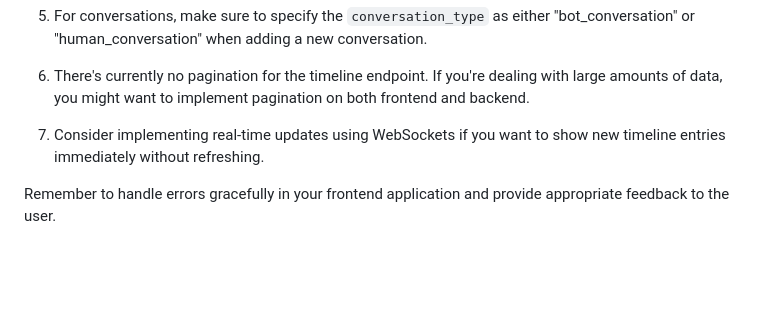
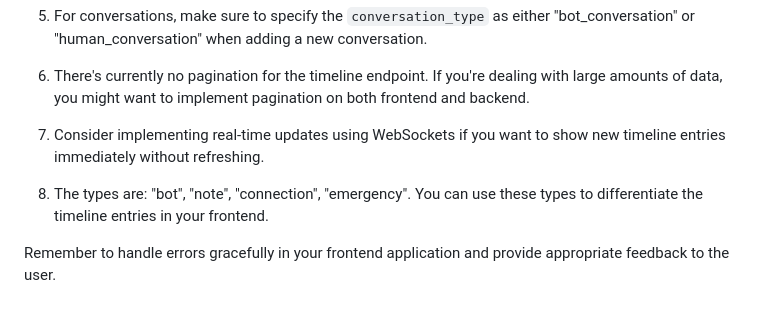
Before and after one commit to Swastik3/HackHarvard2024, a Markdown page: health-app-api-guide.md, the part around the change. Drawn GitHub-style; blank space fills up the shorter version.

Commit message:
wonderful api guide for my lovely frontend pookies v2

```diff
--- a/health-app-api-guide.md
+++ b/health-app-api-guide.md
@@ -322,4 +322,6 @@ All endpoints will return appropriate HTTP status codes:
 
 7. Consider implementing real-time updates using WebSockets if you want to show new timeline entries immediately without refreshing.
 
+8. The types are: "bot", "note", "connection", "emergency". You can use these types to differentiate the timeline entries in your frontend.
+
 Remember to handle errors gracefully in your frontend application and provide appropriate feedback to the user.
```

----

■ Task: Find the string "health" in the data. Report each line it appears in.

■ Response to this exercise:
Before and after one commit to Swastik3/HackHarvard2024, a Markdown page: health-app-api-guide.md, the part around the change. Drawn GitHub-style; blank space fills up the shorter version.
--- a/health-app-api-guide.md
+++ b/health-app-api-guide.md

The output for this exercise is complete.